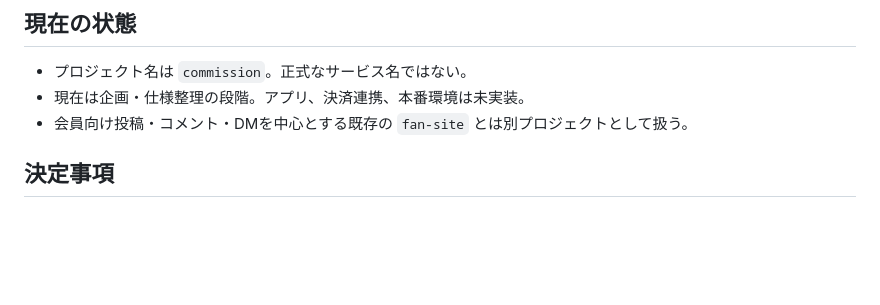
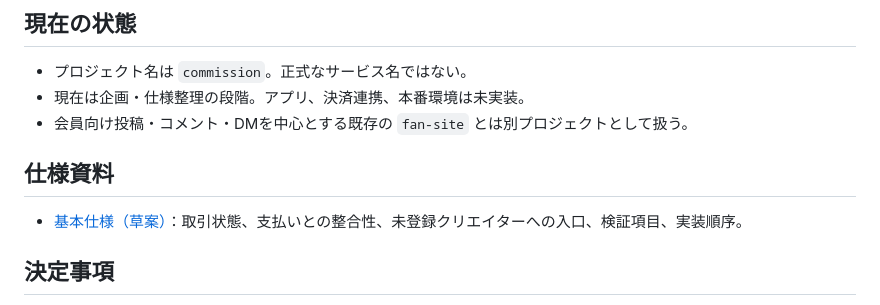
Before and after one commit to tomato414941/favor, a Markdown page: README.md, the part around the change. Drawn GitHub-style; blank space fills up the shorter version.

Commit message:
docs: define commission transaction requirements

```diff
--- a/README.md
+++ b/README.md
@@ -8,6 +8,10 @@
 - プロジェクト名は `commission`。正式なサービス名ではない。
 - 現在は企画・仕様整理の段階。アプリ、決済連携、本番環境は未実装。
 - 会員向け投稿・コメント・DMを中心とする既存の `fan-site` とは別プロジェクトとして扱う。
+
+## 仕様資料
+
+- [基本仕様（草案）](docs/requirements.md)：取引状態、支払いとの整合性、未登録クリエイターへの入口、検証項目、実装順序。
 
 ## 決定事項
 
```
Also changed, not shown: docs/requirements.md (added, +166 -0 lines).
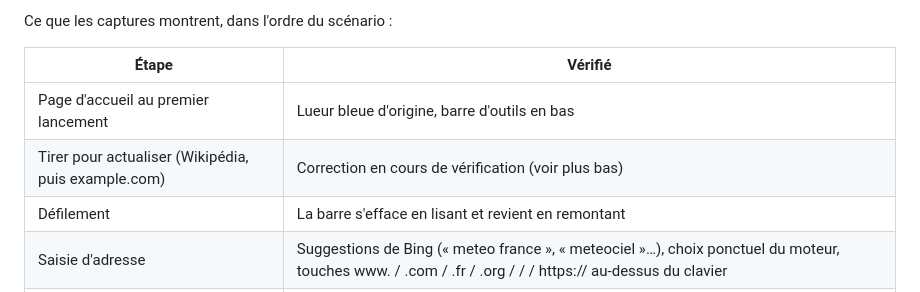
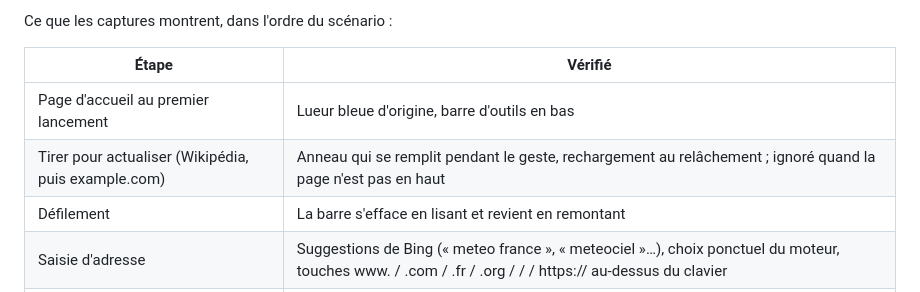
Before and after one commit to jubifox/navigatueur, a Markdown page: docs/refonte/ANDROID.md, the part around the change. Rendered like a GitHub page.

Commit message:
docs: pull to refresh verified on the emulator
Co-Authored-By: Claude Opus 5.5 <noreply@anthropic.com>
Claude-Session: https://claude.ai/code/session_0121wCkdRsFMoMt7agpTMvkm

```diff
--- a/docs/refonte/ANDROID.md
+++ b/docs/refonte/ANDROID.md
@@ -86,7 +86,7 @@ Ce que les captures montrent, dans l'ordre du scénario :
 | Étape | Vérifié |
 |---|---|
 | Page d'accueil au premier lancement | Lueur bleue d'origine, barre d'outils en bas |
-| Tirer pour actualiser (Wikipédia, puis example.com) | Correction en cours de vérification (voir plus bas) |
+| Tirer pour actualiser (Wikipédia, puis example.com) | Anneau qui se remplit pendant le geste, rechargement au relâchement ; ignoré quand la page n'est pas en haut |
 | Défilement | La barre s'efface en lisant et revient en remontant |
 | Saisie d'adresse | Suggestions de Bing (« meteo france », « meteociel »…), choix ponctuel du moteur, touches www. / .com / .fr / .org / / / https:// au-dessus du clavier |
 | Menu ⋯ | Page et étoile, Retour / Avancer / Recharger / Accueil, extensions, grille de 16 tuiles |
```
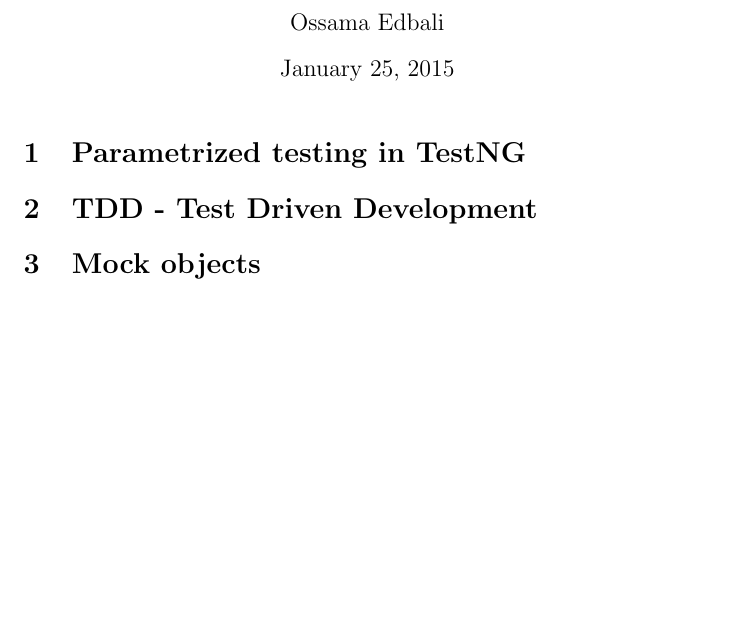
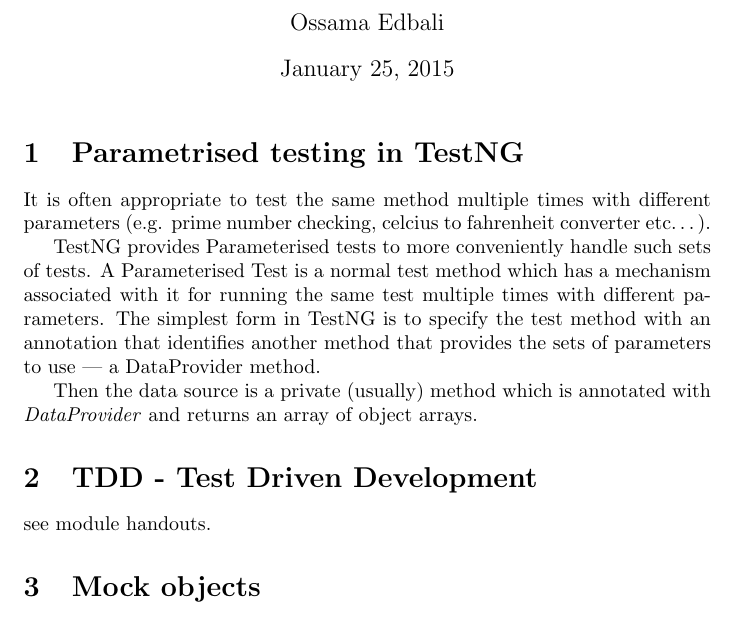
Before and after one commit to UoBCS/se-lecture-notes, a LaTeX document (Lec4/lecture4.tex): part of the page, cut so that both start at the same text, the shorter picture padded with empty space. Compiled offline with pdfLaTeX.

Commit message:
Added lecture 4

```diff
--- a/Lec4/lecture4.tex
+++ b/Lec4/lecture4.tex
@@ -7,9 +7,21 @@
 
 	\maketitle
 
-	\section{Parametrized testing in TestNG}
+	\section{Parametrised testing in TestNG}
+	It is often appropriate to test the same method multiple times with different parameters (e.g. prime
+	number checking, celcius to fahrenheit converter etc\ldots).
 
+	TestNG provides Parameterised tests to more conveniently handle such sets of tests.
+	A Parameterised Test is a normal test method which has a mechanism associated with it for running the same
+	test multiple times with different parameters. The simplest form in TestNG is to specify the test method
+	with
+	an annotation that identifies another method that provides the sets of parameters to use — a DataProvider
+	method.
+
+	Then the data source is a private (usually) method which is annotated with \textit{DataProvider} and
+	returns an array of object arrays.
 
 	\section{TDD - Test Driven Development}
+	see module handouts.
 
 	\section{Mock objects}
```
Also changed, not shown: Lec4/lecture4.pdf, Lec4/lecture4.tex (1 more changed lines).
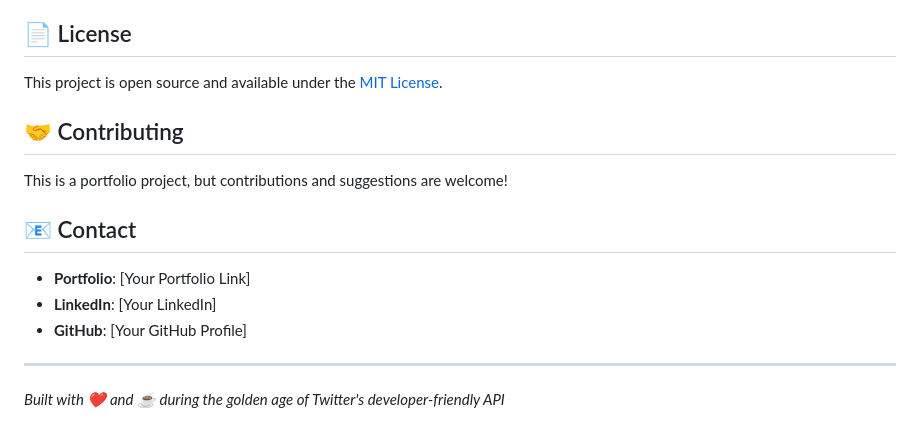
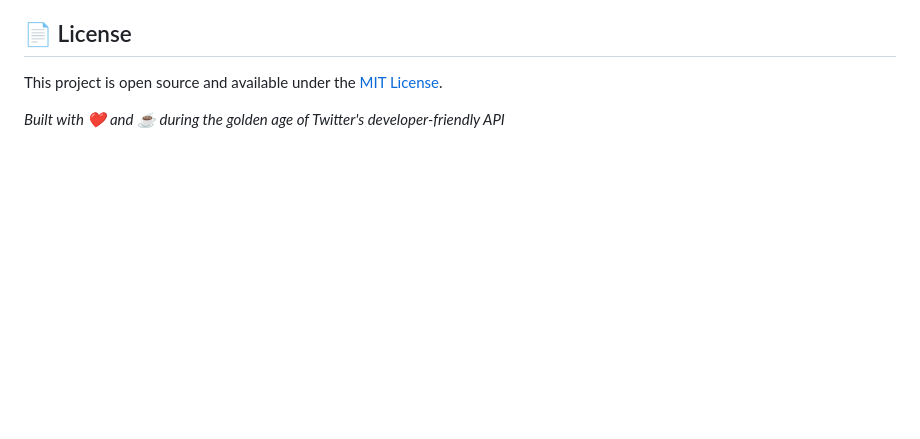
Before and after one commit to arthuruwalaka/TwitterApp, a Markdown page: README.md, the part around the change. GitHub-like rendering; blank space fills up the shorter version.

```diff
--- a/README.md
+++ b/README.md
@@ -148,16 +148,4 @@ While the current Twitter API limitations prevent this app from working, the cod
 
 This project is open source and available under the [MIT License](LICENSE).
 
-## 🤝 Contributing
-
-This is a portfolio project, but contributions and suggestions are welcome!
-
-## 📧 Contact
-
-- **Portfolio**: [Your Portfolio Link]
-- **LinkedIn**: [Your LinkedIn]
-- **GitHub**: [Your GitHub Profile]
-
----
-
 _Built with ❤️ and ☕ during the golden age of Twitter's developer-friendly API_
```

- TASK DIRECTIONS
Each line above that has the word "method" should be copied.

- RESULT
+	It is often appropriate to test the same method multiple times with different parameters (e.g. prime
+	A Parameterised Test is a normal test method which has a mechanism associated with it for running the same
+	test multiple times with different parameters. The simplest form in TestNG is to specify the test method
+	an annotation that identifies another method that provides the sets of parameters to use — a DataProvider
+	method.
+	Then the data source is a private (usually) method which is annotated with \textit{DataProvider} and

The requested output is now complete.